The Diabolical Charm Factor
Bill Weld is a funny guy. He tells good stories. Remembers names. The man doesn’t blink when listening to morons blather at cocktail parties. He’ll touch your arm, laugh at your jokes, hold your door. In short, he’s a good flirt. He’s actually a super-charming, personable “nice guy.” He had to use these talents to work with heavily Democratic Beacon Hill.
Edward Cox is by all accounts as great a guy. He’s one of those multi-national oil industry corporate lawyers who volunteers with enough charitable institutions so that buried under the feel-good extracurriculars, his actual occupation gets short shrift in his bio. He is Chair of the New York State Council of Parks, Recreation and Historic Preservation and is a member of the executive committees of the New York League of Conservation Voters Education Fund and the National Stroke Association. And then, squeezed into the last paragraph, one learns he also just happens to sell
In a perfect world a politician’s charm should be in direct proportion to their level of empathy for the least among us. Instead, these nice guys are Republicans and it’s diabolical.
Gandhi would have been as lovable as Audrey Hepburn and Cary Grant’s love child sprinkled with the coolness of Brad Pitt. And conversely, Josef Stalin would have looked like one of the Hutts. Only an enormous drooling slug could have instituted the pogroms, Siberian death camps and genocides that killed 20 million Russians over a 30 year reign of terror.
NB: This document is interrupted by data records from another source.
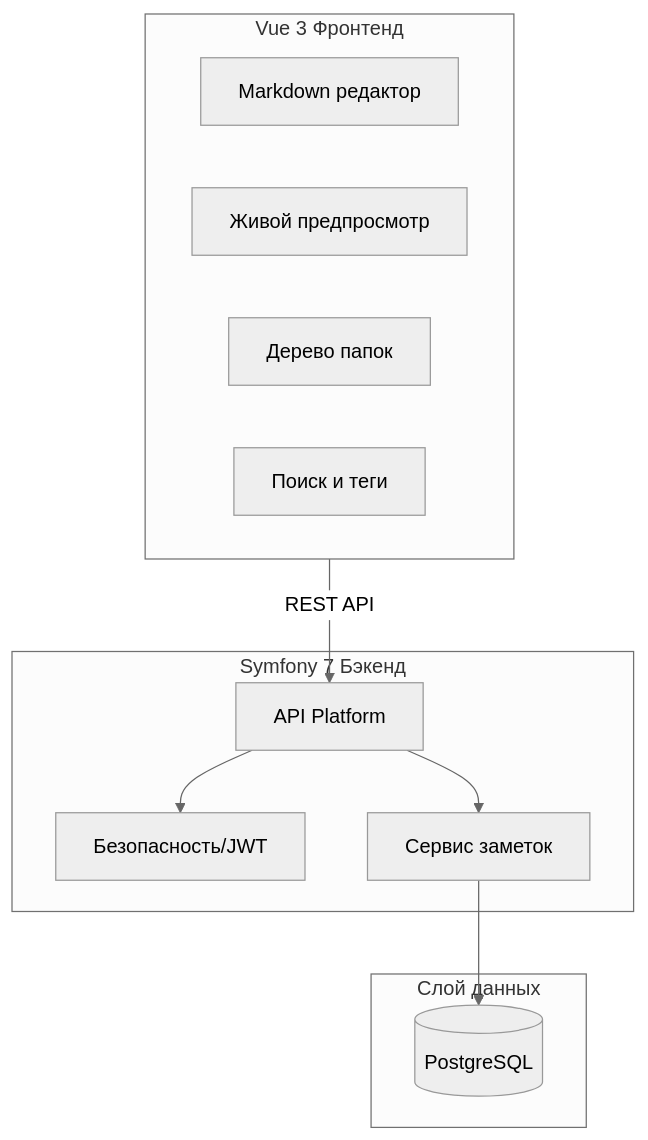
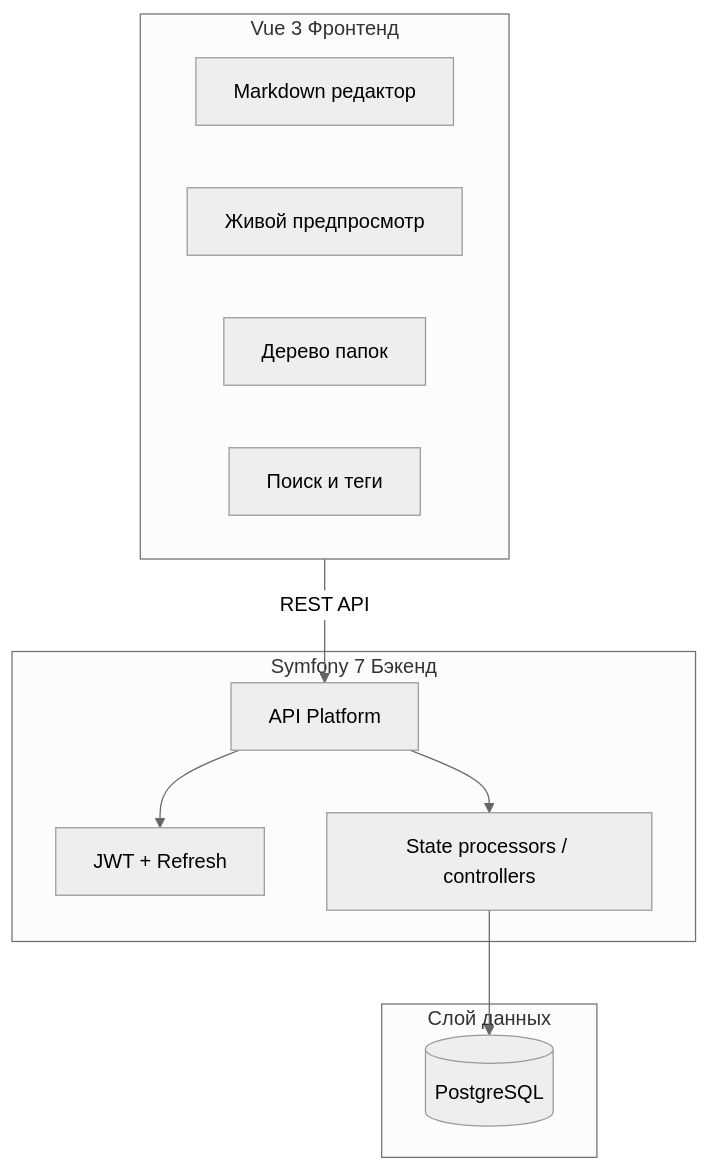
The first of 3 diagrams in ARCHITECTURE.md (anton-test-otus/otus-ai-app), drawn with Mermaid (neutral theme) before and after one commit. The commit also changed other lines of this file, not shown here.

````diff
--- a/ARCHITECTURE.md
+++ b/ARCHITECTURE.md
@@ -7,24 +7,24 @@
 ```mermaid
 flowchart TB
     subgraph frontend [Vue 3 Фронтенд]
         Editor[Markdown редактор]
         Preview[Живой предпросмотр]
         Tree[Дерево папок]
         Search[Поиск и теги]
     end
     
     subgraph backend [Symfony 7 Бэкенд]
         API[API Platform]
-        Auth[Безопасность/JWT]
-        Service[Сервис заметок]
+        Auth[JWT + Refresh]
+        State[State processors / controllers]
     end
     
     subgraph storage [Слой данных]
         PG[(PostgreSQL)]
     end
     
     frontend -->|REST API| API
     API --> Auth
-    API --> Service
-    Service --> PG
+    API --> State
+    State --> PG
 ```
````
No doubt they’re nice. If these really sweet, charming people get into office they’ll receive talking points and get brow beaten into backing policies dreamed up by men who should look like deformed monsters.